:: TASK GOAL ::
Copy each line in the data below that contains the word "rotate".

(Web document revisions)
######
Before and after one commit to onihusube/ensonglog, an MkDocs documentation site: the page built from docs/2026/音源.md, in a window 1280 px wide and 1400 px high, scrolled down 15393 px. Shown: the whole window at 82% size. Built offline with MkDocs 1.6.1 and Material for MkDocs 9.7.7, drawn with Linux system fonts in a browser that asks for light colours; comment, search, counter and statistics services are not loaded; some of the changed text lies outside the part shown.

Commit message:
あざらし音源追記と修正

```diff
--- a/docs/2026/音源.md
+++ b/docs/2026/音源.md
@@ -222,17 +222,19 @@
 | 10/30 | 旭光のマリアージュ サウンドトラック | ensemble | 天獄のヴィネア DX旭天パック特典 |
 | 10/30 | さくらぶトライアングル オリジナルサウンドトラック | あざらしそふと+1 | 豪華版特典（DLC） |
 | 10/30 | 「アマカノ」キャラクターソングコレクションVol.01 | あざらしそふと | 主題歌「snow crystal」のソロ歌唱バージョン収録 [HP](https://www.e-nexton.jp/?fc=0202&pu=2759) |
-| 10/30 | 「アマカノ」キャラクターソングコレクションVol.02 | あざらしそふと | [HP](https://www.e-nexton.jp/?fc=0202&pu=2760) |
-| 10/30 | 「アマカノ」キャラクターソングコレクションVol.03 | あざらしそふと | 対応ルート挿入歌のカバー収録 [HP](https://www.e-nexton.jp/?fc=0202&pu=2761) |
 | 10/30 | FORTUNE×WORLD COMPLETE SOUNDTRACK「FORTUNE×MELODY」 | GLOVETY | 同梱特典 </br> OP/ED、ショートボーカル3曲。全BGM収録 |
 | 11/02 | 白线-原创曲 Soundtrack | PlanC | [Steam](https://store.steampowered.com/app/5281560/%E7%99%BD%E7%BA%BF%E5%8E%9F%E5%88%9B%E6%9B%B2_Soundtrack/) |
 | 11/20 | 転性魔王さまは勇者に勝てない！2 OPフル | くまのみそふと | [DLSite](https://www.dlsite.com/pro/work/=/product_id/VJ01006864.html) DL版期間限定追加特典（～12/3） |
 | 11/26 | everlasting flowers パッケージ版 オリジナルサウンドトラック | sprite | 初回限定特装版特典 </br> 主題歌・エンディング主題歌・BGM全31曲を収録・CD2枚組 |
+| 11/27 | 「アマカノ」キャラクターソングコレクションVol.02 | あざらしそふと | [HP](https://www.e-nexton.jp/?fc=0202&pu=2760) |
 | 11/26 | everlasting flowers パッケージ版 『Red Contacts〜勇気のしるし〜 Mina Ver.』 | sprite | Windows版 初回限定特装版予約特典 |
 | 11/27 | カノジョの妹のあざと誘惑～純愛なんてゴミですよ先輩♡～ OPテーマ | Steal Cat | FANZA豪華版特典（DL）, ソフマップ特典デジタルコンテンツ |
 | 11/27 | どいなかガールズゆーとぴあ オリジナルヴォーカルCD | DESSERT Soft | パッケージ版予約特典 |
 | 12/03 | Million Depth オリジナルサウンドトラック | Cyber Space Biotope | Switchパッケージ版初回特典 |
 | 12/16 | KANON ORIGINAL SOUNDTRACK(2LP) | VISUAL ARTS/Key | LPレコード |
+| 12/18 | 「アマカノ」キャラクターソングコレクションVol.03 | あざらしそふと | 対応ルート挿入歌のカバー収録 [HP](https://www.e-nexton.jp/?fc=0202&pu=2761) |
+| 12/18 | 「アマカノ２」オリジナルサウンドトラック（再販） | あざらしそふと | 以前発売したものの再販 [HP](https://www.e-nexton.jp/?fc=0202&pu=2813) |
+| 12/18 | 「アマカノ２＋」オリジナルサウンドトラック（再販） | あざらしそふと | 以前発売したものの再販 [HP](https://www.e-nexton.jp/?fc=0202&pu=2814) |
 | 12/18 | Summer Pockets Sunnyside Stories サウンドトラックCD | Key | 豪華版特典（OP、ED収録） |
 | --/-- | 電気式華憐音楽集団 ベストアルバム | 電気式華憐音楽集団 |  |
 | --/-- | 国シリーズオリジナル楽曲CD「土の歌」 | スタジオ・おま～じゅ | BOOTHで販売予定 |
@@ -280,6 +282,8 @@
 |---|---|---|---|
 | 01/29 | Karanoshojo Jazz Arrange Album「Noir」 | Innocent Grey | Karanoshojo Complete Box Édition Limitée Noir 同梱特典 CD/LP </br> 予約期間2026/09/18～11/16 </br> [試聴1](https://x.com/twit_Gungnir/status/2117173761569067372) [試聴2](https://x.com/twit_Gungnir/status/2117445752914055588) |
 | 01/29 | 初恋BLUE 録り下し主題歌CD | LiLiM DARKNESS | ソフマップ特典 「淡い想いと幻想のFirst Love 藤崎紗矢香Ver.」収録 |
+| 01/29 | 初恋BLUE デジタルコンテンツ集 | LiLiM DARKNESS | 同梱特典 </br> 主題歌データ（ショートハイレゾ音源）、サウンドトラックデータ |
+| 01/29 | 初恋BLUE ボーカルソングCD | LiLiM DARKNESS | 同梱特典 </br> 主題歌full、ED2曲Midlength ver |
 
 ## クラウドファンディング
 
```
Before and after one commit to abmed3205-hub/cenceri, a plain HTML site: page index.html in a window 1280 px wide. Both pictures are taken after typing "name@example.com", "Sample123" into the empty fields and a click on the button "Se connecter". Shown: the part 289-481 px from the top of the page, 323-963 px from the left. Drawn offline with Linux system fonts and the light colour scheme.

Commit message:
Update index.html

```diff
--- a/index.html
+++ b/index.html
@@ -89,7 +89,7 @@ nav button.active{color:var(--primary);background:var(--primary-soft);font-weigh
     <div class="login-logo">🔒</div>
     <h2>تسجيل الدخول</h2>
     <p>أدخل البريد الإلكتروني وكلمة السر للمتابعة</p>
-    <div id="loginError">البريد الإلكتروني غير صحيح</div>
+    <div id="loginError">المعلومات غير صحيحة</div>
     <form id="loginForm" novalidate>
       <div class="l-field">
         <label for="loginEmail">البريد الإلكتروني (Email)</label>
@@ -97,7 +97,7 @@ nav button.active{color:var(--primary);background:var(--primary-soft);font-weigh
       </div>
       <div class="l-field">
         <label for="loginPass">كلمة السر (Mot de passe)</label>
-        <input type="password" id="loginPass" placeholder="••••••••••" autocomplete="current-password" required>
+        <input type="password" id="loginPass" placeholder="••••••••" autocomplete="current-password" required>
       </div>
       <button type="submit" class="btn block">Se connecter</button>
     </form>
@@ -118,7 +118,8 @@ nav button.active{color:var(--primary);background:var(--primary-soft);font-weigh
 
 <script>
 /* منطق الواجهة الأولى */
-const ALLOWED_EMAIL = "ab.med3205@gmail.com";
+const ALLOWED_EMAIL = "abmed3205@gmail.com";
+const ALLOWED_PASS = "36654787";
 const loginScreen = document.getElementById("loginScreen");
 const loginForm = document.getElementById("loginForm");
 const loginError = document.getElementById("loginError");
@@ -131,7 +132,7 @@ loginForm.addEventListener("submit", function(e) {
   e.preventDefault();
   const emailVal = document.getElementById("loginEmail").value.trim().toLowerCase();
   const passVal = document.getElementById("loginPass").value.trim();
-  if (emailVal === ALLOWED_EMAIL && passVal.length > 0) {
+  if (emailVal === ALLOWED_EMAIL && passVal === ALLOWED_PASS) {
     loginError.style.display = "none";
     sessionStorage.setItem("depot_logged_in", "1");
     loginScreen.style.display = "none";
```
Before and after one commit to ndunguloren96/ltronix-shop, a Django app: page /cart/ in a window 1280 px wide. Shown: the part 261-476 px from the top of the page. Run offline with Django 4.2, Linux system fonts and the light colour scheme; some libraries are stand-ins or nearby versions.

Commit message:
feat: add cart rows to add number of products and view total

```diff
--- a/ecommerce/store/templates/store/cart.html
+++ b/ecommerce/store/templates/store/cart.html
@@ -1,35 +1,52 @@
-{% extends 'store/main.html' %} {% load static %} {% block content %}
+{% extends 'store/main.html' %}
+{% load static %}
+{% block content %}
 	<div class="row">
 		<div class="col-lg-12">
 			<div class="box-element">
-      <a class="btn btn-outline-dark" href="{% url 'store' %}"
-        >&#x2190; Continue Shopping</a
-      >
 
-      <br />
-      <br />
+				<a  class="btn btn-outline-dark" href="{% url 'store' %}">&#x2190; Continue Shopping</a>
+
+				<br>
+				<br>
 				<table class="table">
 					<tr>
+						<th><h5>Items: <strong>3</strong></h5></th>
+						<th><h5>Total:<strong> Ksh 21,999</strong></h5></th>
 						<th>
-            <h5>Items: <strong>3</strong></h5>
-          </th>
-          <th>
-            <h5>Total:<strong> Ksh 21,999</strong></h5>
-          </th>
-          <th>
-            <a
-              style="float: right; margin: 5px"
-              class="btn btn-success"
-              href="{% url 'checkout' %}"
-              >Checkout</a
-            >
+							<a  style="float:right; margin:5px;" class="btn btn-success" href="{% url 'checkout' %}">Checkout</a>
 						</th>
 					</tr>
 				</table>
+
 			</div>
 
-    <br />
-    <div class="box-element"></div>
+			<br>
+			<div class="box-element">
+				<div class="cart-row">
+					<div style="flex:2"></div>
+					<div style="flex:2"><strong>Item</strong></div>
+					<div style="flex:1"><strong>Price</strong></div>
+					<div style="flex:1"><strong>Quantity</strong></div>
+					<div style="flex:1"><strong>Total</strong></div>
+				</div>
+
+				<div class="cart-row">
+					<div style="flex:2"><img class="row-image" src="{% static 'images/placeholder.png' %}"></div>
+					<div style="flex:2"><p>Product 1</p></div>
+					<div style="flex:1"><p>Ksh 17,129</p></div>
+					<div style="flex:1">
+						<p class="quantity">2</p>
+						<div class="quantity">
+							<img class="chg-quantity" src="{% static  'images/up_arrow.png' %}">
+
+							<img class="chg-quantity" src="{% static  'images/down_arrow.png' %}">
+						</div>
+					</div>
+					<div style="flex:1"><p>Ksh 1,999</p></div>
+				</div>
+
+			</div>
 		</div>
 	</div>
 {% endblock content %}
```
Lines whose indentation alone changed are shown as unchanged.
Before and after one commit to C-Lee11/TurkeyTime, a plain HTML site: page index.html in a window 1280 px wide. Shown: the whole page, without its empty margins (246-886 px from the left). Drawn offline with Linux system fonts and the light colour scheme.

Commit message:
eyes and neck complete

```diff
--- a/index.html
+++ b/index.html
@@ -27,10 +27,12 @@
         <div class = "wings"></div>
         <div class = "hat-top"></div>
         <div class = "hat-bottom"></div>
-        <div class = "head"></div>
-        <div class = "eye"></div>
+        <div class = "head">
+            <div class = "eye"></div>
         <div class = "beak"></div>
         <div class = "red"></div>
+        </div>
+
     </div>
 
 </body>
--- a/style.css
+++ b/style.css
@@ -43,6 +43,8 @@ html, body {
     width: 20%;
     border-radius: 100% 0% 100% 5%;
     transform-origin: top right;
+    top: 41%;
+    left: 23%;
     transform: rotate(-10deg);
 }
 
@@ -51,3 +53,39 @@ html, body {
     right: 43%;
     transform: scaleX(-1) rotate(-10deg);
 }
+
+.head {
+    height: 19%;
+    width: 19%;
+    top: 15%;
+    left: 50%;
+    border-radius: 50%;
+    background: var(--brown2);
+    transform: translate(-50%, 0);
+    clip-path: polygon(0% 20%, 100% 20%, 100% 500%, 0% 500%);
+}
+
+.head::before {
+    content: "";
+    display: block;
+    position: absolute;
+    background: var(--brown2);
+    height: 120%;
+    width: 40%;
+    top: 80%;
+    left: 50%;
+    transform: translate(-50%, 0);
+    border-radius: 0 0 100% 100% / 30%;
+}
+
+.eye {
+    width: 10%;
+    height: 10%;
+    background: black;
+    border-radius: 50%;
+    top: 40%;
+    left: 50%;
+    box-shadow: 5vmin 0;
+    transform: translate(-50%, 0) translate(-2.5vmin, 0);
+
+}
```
######
:: COMPLETED EXERCISE ::
     transform: rotate(-10deg);
     transform: scaleX(-1) rotate(-10deg);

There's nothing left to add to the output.